These treasures, or precious tools, help us to move forward on the path. They become our teachers and life-companions for a while.

Summer 2012.

Eight students enrolled in the course “The Art of Photography.” It involved wet darkroom work. —No chance to give a printer the job! (Yes, we still do darkroom work! “Film is not dead, it just smells funny!”)

We do not “take, capture or shoot!” That’s what I tell students. Rather, we make images. It requires a different beginning and thinking process.

To every student I handed a roll of 35mm film. Then I introduced camera functions and sensitivity (ISO) of film. The first assignment focused on water. The photography students were challenged to consider the presence of water and also slowness in their daily lives, literally and metaphorically. “Take pictures.” The purpose was to increase students’ awareness of the uses of water, and also its pollution. At the end of the course we made a book. (Volume I and Volume II are available here: www.blurb.com/bookstore/detail/2896452)

For the next class each student was asked to bring back the roll of 35mm film for the developing process. Before entering the darkroom one student came up to me. “There is nothing on my film,” she said with great disappointment. Unfortunately she did not realize that one does not remove the film from the light-tight container before developing.

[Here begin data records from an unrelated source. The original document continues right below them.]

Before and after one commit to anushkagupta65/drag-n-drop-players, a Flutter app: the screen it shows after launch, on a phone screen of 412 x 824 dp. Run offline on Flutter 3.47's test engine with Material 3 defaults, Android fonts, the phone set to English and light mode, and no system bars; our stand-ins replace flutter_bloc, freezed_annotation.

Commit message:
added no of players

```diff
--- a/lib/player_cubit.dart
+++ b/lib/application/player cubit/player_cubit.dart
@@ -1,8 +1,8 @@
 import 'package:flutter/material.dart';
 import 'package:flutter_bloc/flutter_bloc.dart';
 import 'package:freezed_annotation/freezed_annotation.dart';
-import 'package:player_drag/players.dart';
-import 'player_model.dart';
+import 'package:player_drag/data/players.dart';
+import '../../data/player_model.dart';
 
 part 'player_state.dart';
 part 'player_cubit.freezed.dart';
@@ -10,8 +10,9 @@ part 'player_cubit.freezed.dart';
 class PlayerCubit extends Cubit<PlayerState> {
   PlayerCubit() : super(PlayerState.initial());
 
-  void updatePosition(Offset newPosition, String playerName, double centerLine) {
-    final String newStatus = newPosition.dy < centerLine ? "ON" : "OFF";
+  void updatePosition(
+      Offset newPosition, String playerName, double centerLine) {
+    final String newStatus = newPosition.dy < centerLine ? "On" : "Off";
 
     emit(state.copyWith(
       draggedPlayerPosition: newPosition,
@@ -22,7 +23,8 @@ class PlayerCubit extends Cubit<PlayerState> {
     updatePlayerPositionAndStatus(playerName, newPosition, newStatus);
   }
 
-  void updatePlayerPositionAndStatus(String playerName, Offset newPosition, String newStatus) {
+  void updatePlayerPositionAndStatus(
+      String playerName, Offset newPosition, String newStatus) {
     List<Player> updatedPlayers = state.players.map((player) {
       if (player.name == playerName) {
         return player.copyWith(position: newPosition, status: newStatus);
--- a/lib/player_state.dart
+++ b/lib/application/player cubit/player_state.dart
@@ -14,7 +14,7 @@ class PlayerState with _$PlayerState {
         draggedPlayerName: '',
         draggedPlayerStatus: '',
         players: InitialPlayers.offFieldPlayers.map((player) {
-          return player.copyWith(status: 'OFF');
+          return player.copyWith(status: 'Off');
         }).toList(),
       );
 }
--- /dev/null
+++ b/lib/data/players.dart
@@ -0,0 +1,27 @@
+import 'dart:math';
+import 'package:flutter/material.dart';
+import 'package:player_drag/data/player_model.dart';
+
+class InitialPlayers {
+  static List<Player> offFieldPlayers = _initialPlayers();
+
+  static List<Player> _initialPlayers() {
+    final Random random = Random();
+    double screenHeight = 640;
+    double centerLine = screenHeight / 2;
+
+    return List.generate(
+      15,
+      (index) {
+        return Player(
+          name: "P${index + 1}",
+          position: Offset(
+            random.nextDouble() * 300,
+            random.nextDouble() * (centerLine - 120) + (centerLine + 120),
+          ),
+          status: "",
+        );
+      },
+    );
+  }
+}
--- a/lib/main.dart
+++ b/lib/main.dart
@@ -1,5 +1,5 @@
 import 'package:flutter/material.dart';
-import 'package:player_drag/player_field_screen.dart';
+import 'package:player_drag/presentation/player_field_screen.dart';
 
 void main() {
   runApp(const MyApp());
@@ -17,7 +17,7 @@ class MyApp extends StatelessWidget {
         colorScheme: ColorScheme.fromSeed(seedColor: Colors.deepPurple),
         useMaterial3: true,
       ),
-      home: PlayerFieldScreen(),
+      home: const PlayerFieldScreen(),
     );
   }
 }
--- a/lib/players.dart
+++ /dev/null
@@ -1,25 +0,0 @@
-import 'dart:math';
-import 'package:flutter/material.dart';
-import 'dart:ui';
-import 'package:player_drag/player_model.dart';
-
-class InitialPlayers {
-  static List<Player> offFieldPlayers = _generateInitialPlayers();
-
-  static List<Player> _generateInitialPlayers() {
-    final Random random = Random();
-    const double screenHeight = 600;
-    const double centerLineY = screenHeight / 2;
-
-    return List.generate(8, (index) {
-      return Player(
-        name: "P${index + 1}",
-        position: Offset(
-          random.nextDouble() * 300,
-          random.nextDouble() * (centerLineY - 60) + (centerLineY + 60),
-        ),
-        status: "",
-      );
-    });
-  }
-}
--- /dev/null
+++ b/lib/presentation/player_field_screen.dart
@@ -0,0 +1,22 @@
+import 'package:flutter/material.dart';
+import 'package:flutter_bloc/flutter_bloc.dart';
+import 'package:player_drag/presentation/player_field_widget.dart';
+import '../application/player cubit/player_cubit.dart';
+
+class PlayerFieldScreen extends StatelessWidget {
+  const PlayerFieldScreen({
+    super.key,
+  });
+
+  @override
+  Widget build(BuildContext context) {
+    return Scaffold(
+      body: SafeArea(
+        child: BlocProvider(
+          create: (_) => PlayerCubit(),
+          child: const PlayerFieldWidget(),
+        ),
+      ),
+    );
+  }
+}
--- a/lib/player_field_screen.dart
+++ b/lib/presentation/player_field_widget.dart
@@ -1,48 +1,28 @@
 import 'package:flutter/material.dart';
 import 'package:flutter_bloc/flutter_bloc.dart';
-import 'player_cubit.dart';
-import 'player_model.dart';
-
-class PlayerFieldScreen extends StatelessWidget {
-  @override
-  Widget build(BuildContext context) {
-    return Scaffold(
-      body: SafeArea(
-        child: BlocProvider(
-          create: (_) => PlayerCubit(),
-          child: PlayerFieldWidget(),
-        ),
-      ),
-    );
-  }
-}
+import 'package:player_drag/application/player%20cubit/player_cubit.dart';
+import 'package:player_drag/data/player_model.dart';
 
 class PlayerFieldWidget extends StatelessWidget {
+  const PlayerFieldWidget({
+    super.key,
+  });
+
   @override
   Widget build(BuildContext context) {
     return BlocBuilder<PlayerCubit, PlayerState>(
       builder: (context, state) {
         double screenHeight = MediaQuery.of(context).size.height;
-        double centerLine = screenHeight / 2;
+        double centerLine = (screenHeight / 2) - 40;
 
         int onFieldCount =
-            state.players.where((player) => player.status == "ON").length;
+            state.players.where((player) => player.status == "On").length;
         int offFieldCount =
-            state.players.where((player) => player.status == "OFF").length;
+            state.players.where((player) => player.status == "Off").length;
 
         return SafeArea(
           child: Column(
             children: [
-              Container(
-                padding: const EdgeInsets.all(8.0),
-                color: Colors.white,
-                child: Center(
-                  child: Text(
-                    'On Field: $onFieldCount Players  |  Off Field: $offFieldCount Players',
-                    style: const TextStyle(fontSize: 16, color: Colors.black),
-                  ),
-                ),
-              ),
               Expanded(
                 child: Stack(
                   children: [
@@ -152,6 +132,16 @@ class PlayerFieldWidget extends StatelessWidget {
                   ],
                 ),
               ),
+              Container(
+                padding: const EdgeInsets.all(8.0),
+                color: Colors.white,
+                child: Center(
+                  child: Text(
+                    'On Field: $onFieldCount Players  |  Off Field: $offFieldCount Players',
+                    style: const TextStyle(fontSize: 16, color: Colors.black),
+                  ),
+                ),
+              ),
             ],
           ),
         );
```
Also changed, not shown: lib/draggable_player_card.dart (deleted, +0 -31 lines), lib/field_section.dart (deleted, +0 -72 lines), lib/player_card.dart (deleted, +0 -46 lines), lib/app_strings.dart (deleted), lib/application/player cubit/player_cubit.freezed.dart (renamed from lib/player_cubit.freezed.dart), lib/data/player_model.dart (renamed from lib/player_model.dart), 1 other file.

That student taught me a lesson! My introduction to the “Art of Photography” class now includes this basic instruction: “Please do not open the film container and remove your exposed film roll until the developing process is done.”